Change detection data:
______
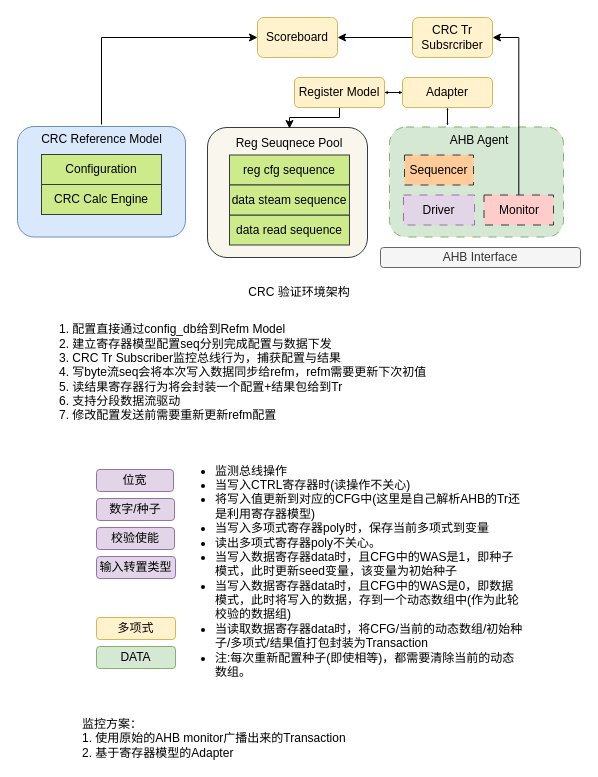
This is page "CRC标准环境" (3 of 3) of drawio/crc.drawio from iceyxy/flow-chart-drawio, a draw.io file, before an edit. Source tidied: cells renumbered, new cells numbered last; positions are measured from the earlier drawing's top-left corner, leaving out a move shared by most shapes. Both pictures are drawn from the tidied source at 100%, with x=0, y=0 at pixel (17, 17).
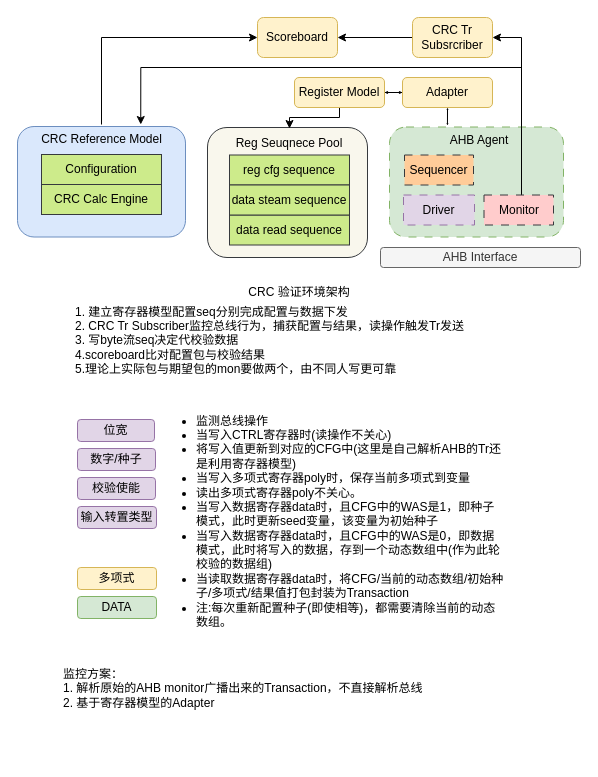
The same page after the edit.

Commit message:
更新标准环境

Unchanged cells that the change refers to:
```xml
<mxCell id="7" value="CRC Reference Model" style="text;strokeColor=none;align=center;fillColor=none;html=1;verticalAlign=middle;whiteSpace=wrap;rounded=0;" parent="1" vertex="1">
  <mxGeometry x="5.5" y="107" width="157" height="30" as="geometry" />
</mxCell>
<mxCell id="11" value="Monitor" style="rounded=0;whiteSpace=wrap;html=1;dashed=1;dashPattern=8 8;fillColor=#ffcccc;strokeColor=#36393d;" parent="1" vertex="1">
  <mxGeometry x="466.5" y="177.5" width="69.5" height="30" as="geometry" />
</mxCell>
<mxCell id="25" value="CRC Tr&lt;div&gt;Subsrcriber&lt;/div&gt;" style="rounded=1;whiteSpace=wrap;html=1;fillColor=#fff2cc;strokeColor=#d6b656;" parent="1" vertex="1">
  <mxGeometry x="395" width="80" height="40" as="geometry" />
</mxCell>
```

Change to the diagram source:
```diff
@@
     <mxCell id="10" style="edgeStyle=orthogonalEdgeStyle;rounded=0;jettySize=auto;html=1;entryX=1;entryY=0.5;entryDx=0;entryDy=0;" parent="1" edge="1" source="11" target="25">
-      <mxGeometry relative="1" as="geometry" />
+      <mxGeometry relative="1" as="geometry">
+        <Array as="points">
+          <mxPoint x="504" y="20" />
+        </Array>
+      </mxGeometry>
     </mxCell>
+    <mxCell id="37" style="edgeStyle=orthogonalEdgeStyle;rounded=0;jettySize=auto;html=1;entryX=0.75;entryY=0;entryDx=0;entryDy=0;" parent="1" edge="1" source="11" target="7">
+      <mxGeometry relative="1" as="geometry">
+        <Array as="points">
+          <mxPoint x="504" y="50" />
+          <mxPoint x="123" y="50" />
+        </Array>
+      </mxGeometry>
+    </mxCell>
@@
-    <mxCell id="27" value="1. 配置直接通过config_db给到Refm Model&lt;div&gt;2. 建立寄存器模型配置seq分别完成配置与数据下发&lt;/div&gt;&lt;div&gt;3. CRC Tr Subscriber监控总线行为，捕获配置与结果&lt;/div&gt;&lt;div&gt;&lt;span style=&quot;background-color: transparent; color: light-dark(rgb(0, 0, 0), rgb(255, 255, 255));&quot;&gt;4. 写byte流seq会将本次写入数据同步给refm，refm需要更新下次初值&lt;/span&gt;&lt;/div&gt;&lt;div&gt;&lt;div&gt;5. 读结果寄存器行为将会封装一个配置+结果包给到Tr&lt;/div&gt;&lt;/div&gt;&lt;div&gt;6. 支持分段数据流驱动&lt;/div&gt;&lt;div&gt;7. 修改配置发送前需要重新更新refm配置&lt;/div&gt;" style="text;html=1;whiteSpace=wrap;strokeColor=none;fillColor=none;align=left;verticalAlign=middle;rounded=0;" parent="1" vertex="1">
-      <mxGeometry x="40" y="340" width="400" height="30" as="geometry" />
+    <mxCell id="27" value="&lt;span style=&quot;background-color: transparent; color: light-dark(rgb(0, 0, 0), rgb(255, 255, 255));&quot;&gt;1. 建立寄存器模型配置seq分别完成配置与数据下发&lt;/span&gt;&lt;div&gt;2. CRC Tr Subscriber监控总线行为，捕获配置与结果，读操作触发Tr发送&lt;/div&gt;&lt;div&gt;&lt;span style=&quot;background-color: transparent; color: light-dark(rgb(0, 0, 0), rgb(255, 255, 255));&quot;&gt;3. 写byte流seq决定代校验数据&lt;br&gt;&lt;/span&gt;&lt;/div&gt;&lt;div&gt;&lt;span style=&quot;background-color: transparent; color: light-dark(rgb(0, 0, 0), rgb(255, 255, 255));&quot;&gt;4.scoreboard比对配置包与校验结果&lt;/span&gt;&lt;/div&gt;&lt;div&gt;&lt;span style=&quot;background-color: transparent; color: light-dark(rgb(0, 0, 0), rgb(255, 255, 255));&quot;&gt;5.理论上实际包与期望包的mon要做两个，由不同人写更可靠&lt;/span&gt;&lt;/div&gt;" style="text;html=1;whiteSpace=wrap;strokeColor=none;fillColor=none;align=left;verticalAlign=middle;rounded=0;" parent="1" vertex="1">
+      <mxGeometry x="56" y="308" width="400" height="30" as="geometry" />
     </mxCell>
@@
     <mxCell id="29" value="位宽" style="rounded=1;whiteSpace=wrap;html=1;fillColor=#e1d5e7;strokeColor=#9673a6;" parent="1" vertex="1">
-      <mxGeometry x="79" y="452" width="77" height="22" as="geometry" />
+      <mxGeometry x="60" y="402" width="77" height="22" as="geometry" />
     </mxCell>
     <mxCell id="30" value="数字/种子" style="rounded=1;whiteSpace=wrap;html=1;fillColor=#e1d5e7;strokeColor=#9673a6;" parent="1" vertex="1">
-      <mxGeometry x="79" y="481" width="78" height="22" as="geometry" />
+      <mxGeometry x="60" y="431" width="78" height="22" as="geometry" />
     </mxCell>
     <mxCell id="31" value="校验使能" style="rounded=1;whiteSpace=wrap;html=1;fillColor=#e1d5e7;strokeColor=#9673a6;" parent="1" vertex="1">
-      <mxGeometry x="79" y="510" width="78" height="22" as="geometry" />
+      <mxGeometry x="60" y="460" width="78" height="22" as="geometry" />
     </mxCell>
     <mxCell id="32" value="输入转置类型" style="rounded=1;whiteSpace=wrap;html=1;fillColor=#e1d5e7;strokeColor=#9673a6;" parent="1" vertex="1">
-      <mxGeometry x="79" y="539" width="79" height="22" as="geometry" />
+      <mxGeometry x="60" y="489" width="79" height="22" as="geometry" />
     </mxCell>
     <mxCell id="33" value="多项式" style="rounded=1;whiteSpace=wrap;html=1;fillColor=#fff2cc;strokeColor=#d6b656;" parent="1" vertex="1">
-      <mxGeometry x="79" y="600" width="79" height="22" as="geometry" />
+      <mxGeometry x="60" y="550" width="79" height="22" as="geometry" />
     </mxCell>
     <mxCell id="34" value="DATA" style="rounded=1;whiteSpace=wrap;html=1;fillColor=#d5e8d4;strokeColor=#82b366;" parent="1" vertex="1">
-      <mxGeometry x="79" y="629" width="79" height="22" as="geometry" />
+      <mxGeometry x="60" y="579" width="79" height="22" as="geometry" />
     </mxCell>
     <mxCell id="35" value="&lt;ul&gt;&lt;li&gt;监测总线操作&lt;/li&gt;&lt;li&gt;当写入CTRL寄存器时(读操作不关心)&lt;/li&gt;&lt;li&gt;将写入值更新到对应的CFG中(这里是自己解析AHB的Tr还是利用寄存器模型)&lt;/li&gt;&lt;li&gt;当写入多项式寄存器poly时，保存当前多项式到变量&lt;/li&gt;&lt;li&gt;读出多项式寄存器poly不关心。&lt;/li&gt;&lt;li&gt;当写入数据寄存器data时，且CFG中的WAS是1，即种子模式，此时更新seed变量，该变量为初始种子&lt;/li&gt;&lt;li&gt;当写入数据寄存器data时，且CFG中的WAS是0，即数据模式，此时将写入的数据，存到一个动态数组中(作为此轮校验的数据组)&lt;/li&gt;&lt;li&gt;当读取数据寄存器data时，将CFG/当前的动态数组/初始种子/多项式/结果值打包封装为Transaction&lt;/li&gt;&lt;li&gt;注:每次重新配置种子(即使相等)，都需要清除当前的动态数组。&lt;/li&gt;&lt;/ul&gt;" style="text;html=1;whiteSpace=wrap;strokeColor=none;fillColor=none;align=left;verticalAlign=middle;rounded=0;" parent="1" vertex="1">
-      <mxGeometry x="156" y="539" width="352" height="30" as="geometry" />
+      <mxGeometry x="137" y="489" width="352" height="30" as="geometry" />
     </mxCell>
-    <mxCell id="36" value="监控方案：&lt;div&gt;1. 使用原始的AHB monitor广播出来的Transaction&lt;/div&gt;&lt;div&gt;2. 基于寄存器模型的Adapter&lt;/div&gt;" style="text;html=1;whiteSpace=wrap;strokeColor=none;fillColor=none;align=left;verticalAlign=middle;rounded=0;" parent="1" vertex="1">
-      <mxGeometry x="63" y="706" width="293" height="30" as="geometry" />
+    <mxCell id="36" value="监控方案：&lt;div&gt;1. 解析原始的AHB monitor广播出来的Transaction，不直接解析总线&lt;/div&gt;&lt;div&gt;2. 基于寄存器模型的Adapter&lt;/div&gt;" style="text;html=1;whiteSpace=wrap;strokeColor=none;fillColor=none;align=left;verticalAlign=middle;rounded=0;" parent="1" vertex="1">
+      <mxGeometry x="44" y="656" width="411" height="30" as="geometry" />
     </mxCell>
```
______
Your answer should consist of the lines above that hold the word "基于寄存器模型的Adapter", copied exactly.

**Answer for this exercise:**
-    <mxCell id="36" value="监控方案：&lt;div&gt;1. 使用原始的AHB monitor广播出来的Transaction&lt;/div&gt;&lt;div&gt;2. 基于寄存器模型的Adapter&lt;/div&gt;" style="text;html=1;whiteSpace=wrap;strokeColor=none;fillColor=none;align=left;verticalAlign=middle;rounded=0;" parent="1" vertex="1">
+    <mxCell id="36" value="监控方案：&lt;div&gt;1. 解析原始的AHB monitor广播出来的Transaction，不直接解析总线&lt;/div&gt;&lt;div&gt;2. 基于寄存器模型的Adapter&lt;/div&gt;" style="text;html=1;whiteSpace=wrap;strokeColor=none;fillColor=none;align=left;verticalAlign=middle;rounded=0;" parent="1" vertex="1">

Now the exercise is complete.